In the early nineties, queerness was a punk movement. Queers didn't fit in, and most of them couldn't if they tried.

Then in the late nineties, queer became "alterna-queer"; an alternative gay identity which was gay, but rejected certain aspects of gay culture like the circuit party scene.

Lately, I meet totally straight-acting gay men with corporate jobs, long term monogamous relationships and Conservative politics, and they identify as queer because they have a kinky yet completely private sex life. So, for me, the idea of applying the politics of queerness to being an unconventional transsexual doesn't make sense anymore. Bruce told me I should just start calling myself a heretic.

SLC: One last question: Did you expect to arrive at this philosophical position in your journey?

Nina: Yes and no. On one hand I have experienced everything I dreamed of.

I wanted to be respected as an artist. I wanted to do theatre, video and photographic works. I wanted to be recognized as an intellectual. I dreamed of being a whore, and I loved doing that. I used to dream of being a tranny nightlife star, and thrilled in that part of my life. I was hungry for lots of glamour and got to experience that. I've had the chance to work with many of the artists
I always dreamed of; including Fides Krucker, a phenomenal woman who does ground breaking voice/ breath/ body work to train performers of many disciplines.

However, none of it unfolded the way I expected it to. It all surprised me and in some ways has felt like a dream. Not right away, but in the future I would like to spend a long period of time in a nunnery or in some kind of monastic spiritual life. I am sure it will be an unconventional arrangement.

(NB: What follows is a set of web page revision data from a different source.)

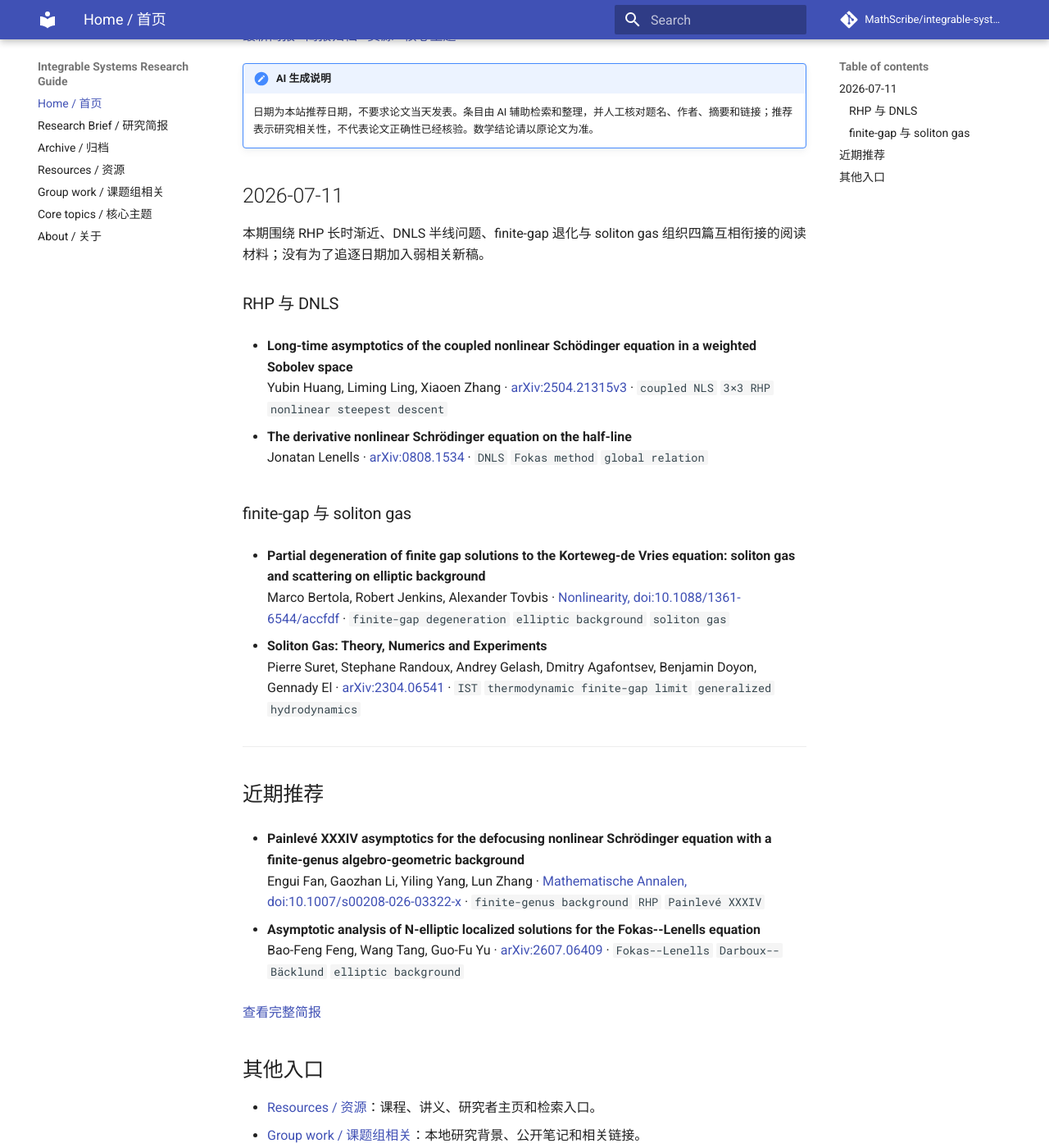
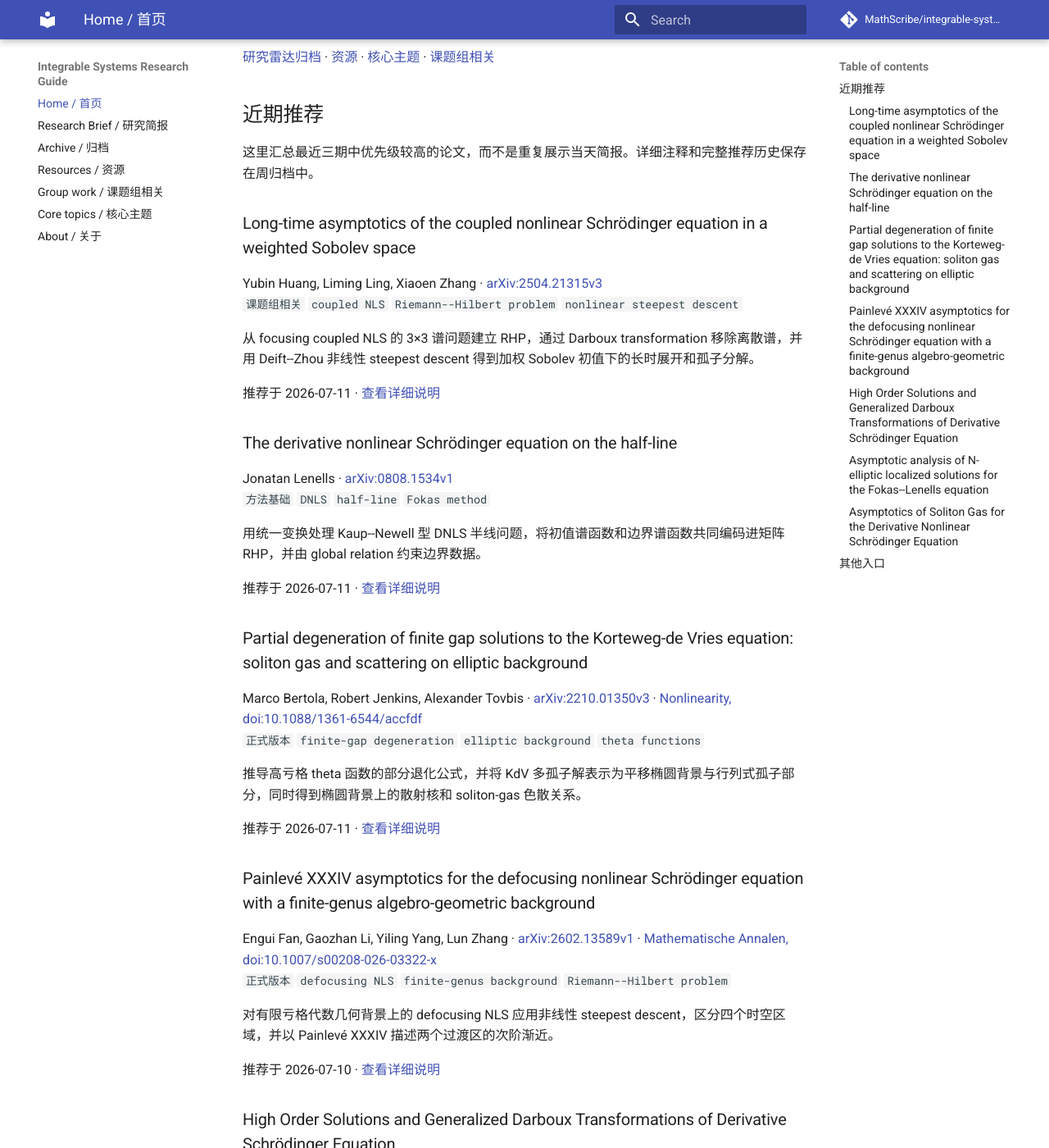
Before and after one commit to MathScribe/integrable-systems-guide, an MkDocs documentation site: the page built from docs/index.md, in a window 1280 px wide and 1400 px high, scrolled down 190 px. Shown: the whole window at 82% size. Built offline with MkDocs 1.6.1 and Material for MkDocs 9.7.7, drawn with Linux system fonts in a browser that asks for light colours; comment, search, counter and statistics services are not loaded; some of the changed text lies outside the part shown.

Commit message:
Refocus homepage on rolling recommendations

```diff
--- a/docs/index.md
+++ b/docs/index.md
@@ -1,47 +1,81 @@
-# 可积系统研究简报
+# 可积系统研究雷达
 
-面向可积系统、反散射、黎曼--希尔伯特方法、非线性波和相关课题组资料的研究向入口。
+面向 DNLS、耦合与多分量 NLS、IST、Riemann--Hilbert 方法、长时渐近、有限带解和非线性波的持续阅读入口。
 
-[最新简报](radar/latest.md) · [简报归档](radar/index.md) · [资源](resources.md) · [核心主题](topics.md)
-
-!!! note "AI 生成说明"
-    日期为本站推荐日期，不要求论文当天发表。条目由 AI 辅助检索和整理，并人工核对题名、作者、摘要和链接；推荐表示研究相关性，不代表论文正确性已经核验。数学结论请以原论文为准。
-
-## 2026-07-11
-
-本期围绕 RHP 长时渐近、DNLS 半线问题、finite-gap 退化与 soliton gas 组织四篇互相衔接的阅读材料；没有为了追逐日期加入弱相关新稿。
-
-### RHP 与 DNLS
-
-- **Long-time asymptotics of the coupled nonlinear Schödinger equation in a weighted Sobolev space**
-  Yubin Huang, Liming Ling, Xiaoen Zhang · [arXiv:2504.21315v3](https://arxiv.org/abs/2504.21315v3) · `coupled NLS` `3×3 RHP` `nonlinear steepest descent`
-
-- **The derivative nonlinear Schrödinger equation on the half-line**
-  Jonatan Lenells · [arXiv:0808.1534](https://arxiv.org/abs/0808.1534) · `DNLS` `Fokas method` `global relation`
-
-### finite-gap 与 soliton gas
-
-- **Partial degeneration of finite gap solutions to the Korteweg-de Vries equation: soliton gas and scattering on elliptic background**
-  Marco Bertola, Robert Jenkins, Alexander Tovbis · [Nonlinearity, doi:10.1088/1361-6544/accfdf](https://doi.org/10.1088/1361-6544/accfdf) · `finite-gap degeneration` `elliptic background` `soliton gas`
-
-- **Soliton Gas: Theory, Numerics and Experiments**
-  Pierre Suret, Stephane Randoux, Andrey Gelash, Dmitry Agafontsev, Benjamin Doyon, Gennady El · [arXiv:2304.06541](https://arxiv.org/abs/2304.06541) · `IST` `thermodynamic finite-gap limit` `generalized hydrodynamics`
-
----
+[研究雷达归档](radar/index.md) · [资源](resources.md) · [核心主题](topics.md) · [课题组相关](group-work.md)
 
 ## 近期推荐
 
-- **Painlevé XXXIV asymptotics for the defocusing nonlinear Schrödinger equation with a finite-genus algebro-geometric background**
-  Engui Fan, Gaozhan Li, Yiling Yang, Lun Zhang · [Mathematische Annalen, doi:10.1007/s00208-026-03322-x](https://doi.org/10.1007/s00208-026-03322-x) · `finite-genus background` `RHP` `Painlevé XXXIV`
+这里汇总最近三期中优先级较高的论文，而不是重复展示当天简报。详细注释和完整推荐历史保存在周归档中。
 
-- **Asymptotic analysis of N-elliptic localized solutions for the Fokas--Lenells equation**
-  Bao-Feng Feng, Wang Tang, Guo-Fu Yu · [arXiv:2607.06409](https://arxiv.org/abs/2607.06409) · `Fokas--Lenells` `Darboux--Bäcklund` `elliptic background`
+### Long-time asymptotics of the coupled nonlinear Schrödinger equation in a weighted Sobolev space
 
-[查看完整简报](radar/latest.md)
+Yubin Huang, Liming Ling, Xiaoen Zhang · [arXiv:2504.21315v3](https://arxiv.org/abs/2504.21315v3)
+`课题组相关` `coupled NLS` `Riemann--Hilbert problem` `nonlinear steepest descent`
+
+从 focusing coupled NLS 的 3×3 谱问题建立 RHP，通过 Darboux transformation 移除离散谱，并用 Deift--Zhou 非线性 steepest descent 得到加权 Sobolev 初值下的长时展开和孤子分解。
+
+推荐于 2026-07-11 · [查看详细说明](radar/2026-W28.md#2026-07-11)
+
+### The derivative nonlinear Schrödinger equation on the half-line
+
+Jonatan Lenells · [arXiv:0808.1534v1](https://arxiv.org/abs/0808.1534)
+`方法基础` `DNLS` `half-line` `Fokas method`
+
+用统一变换处理 Kaup--Newell 型 DNLS 半线问题，将初值谱函数和边界谱函数共同编码进矩阵 RHP，并由 global relation 约束边界数据。
+
+推荐于 2026-07-11 · [查看详细说明](radar/2026-W28.md#2026-07-11)
+
+### Partial degeneration of finite gap solutions to the Korteweg-de Vries equation: soliton gas and scattering on elliptic background
+
+Marco Bertola, Robert Jenkins, Alexander Tovbis · [arXiv:2210.01350v3](https://arxiv.org/abs/2210.01350) · [Nonlinearity, doi:10.1088/1361-6544/accfdf](https://doi.org/10.1088/1361-6544/accfdf)
+`正式版本` `finite-gap degeneration` `elliptic background` `theta functions`
+
+推导高亏格 theta 函数的部分退化公式，并将 KdV 多孤子解表示为平移椭圆背景与行列式孤子部分，同时得到椭圆背景上的散射核和 soliton-gas 色散关系。
+
+推荐于 2026-07-11 · [查看详细说明](radar/2026-W28.md#2026-07-11)
+
+### Painlevé XXXIV asymptotics for the defocusing nonlinear Schrödinger equation with a finite-genus algebro-geometric background
+
+Engui Fan, Gaozhan Li, Yiling Yang, Lun Zhang · [arXiv:2602.13589v1](https://arxiv.org/abs/2602.13589) · [Mathematische Annalen, doi:10.1007/s00208-026-03322-x](https://doi.org/10.1007/s00208-026-03322-x)
+`正式版本` `defocusing NLS` `finite-genus background` `Riemann--Hilbert problem`
+
+对有限亏格代数几何背景上的 defocusing NLS 应用非线性 steepest descent，区分四个时空区域，并以 Painlevé XXXIV 描述两个过渡区的次阶渐近。
+
+推荐于 2026-07-10 · [查看详细说明](radar/2026-W28.md#2026-07-10)
+
+### High Order Solutions and Generalized Darboux Transformations of Derivative Schrödinger Equation
+
+Boling Guo, Liming Ling, Q. P. Liu · [arXiv:1205.4369](https://arxiv.org/abs/1205.4369) · [Studies in Applied Mathematics, doi:10.1111/j.1467-9590.2012.00568.x](https://doi.org/10.1111/j.1467-9590.2012.00568.x)
+`课题组相关` `DNLS` `generalized Darboux transformation` `higher-order solitons`
+
+构造 Kaup--Newell/DNLS 的两类广义 Darboux transformation，并给出高阶孤子、重复极点解和高阶 rogue-wave 公式。
+
+推荐于 2026-07-10 · [查看详细说明](radar/2026-W28.md#2026-07-10)
+
+### Asymptotic analysis of N-elliptic localized solutions for the Fokas--Lenells equation
+
+Bao-Feng Feng, Wang Tang, Guo-Fu Yu · [arXiv:2607.06409v2](https://arxiv.org/abs/2607.06409)
+`近期进展` `Fokas--Lenells equation` `elliptic localized solutions` `Darboux--Bäcklund transformation`
+
+使用 Lax pair、Weierstrass 椭圆函数和 N-fold Darboux--Bäcklund transformation 构造 Fokas--Lenells 方程的椭圆背景局域解，并研究其传播渐近结构。
+
+推荐于 2026-07-09 · [查看详细说明](radar/2026-W28.md#2026-07-09)
+
+### Asymptotics of Soliton Gas for the Derivative Nonlinear Schrödinger Equation
+
+Deng Shan Wang, Xinyu Wang · [arXiv:2606.24435](https://arxiv.org/abs/2606.24435)
+`近期漏读` `DNLS` `soliton gas` `Riemann--Hilbert problem`
+
+从纯 N-soliton 的 meromorphic RHP 出发研究 DNLS soliton gas 的连续极限和长时渐近，使用 RHP、∂̄ 方法和 theta 函数描述不同渐近区域。
+
+推荐于 2026-07-09 · [查看详细说明](radar/2026-W28.md#2026-07-09)
 
 ## 其他入口
 
 - [Resources / 资源](resources.md)：课程、讲义、研究者主页和检索入口。
 - [Group work / 课题组相关](group-work.md)：本地研究背景、公开笔记和相关链接。
 - [Core topics / 核心主题](topics.md)：本站目前关注的方程、方法和非线性波主题。
-- [About / 关于](about.md)：策展原则、设计参考、AI 使用和许可证说明。
+- [About / 关于](about.md)：策展原则、元数据政策、AI 使用和许可证说明。
+
+推荐日期表示本站收录时间，不等同于论文发表日期。元数据核对和 AI 使用说明见 [About / 关于](about.md)。
```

Note: You can learn more about Nina Arsenault at Her’s hit one- woman-show, ‘The Silicone Diaries’, plays in Vancouver February 14-25, 2012 at The East Vancouver Cultural Centre ( Box Office: 604-251-1363 or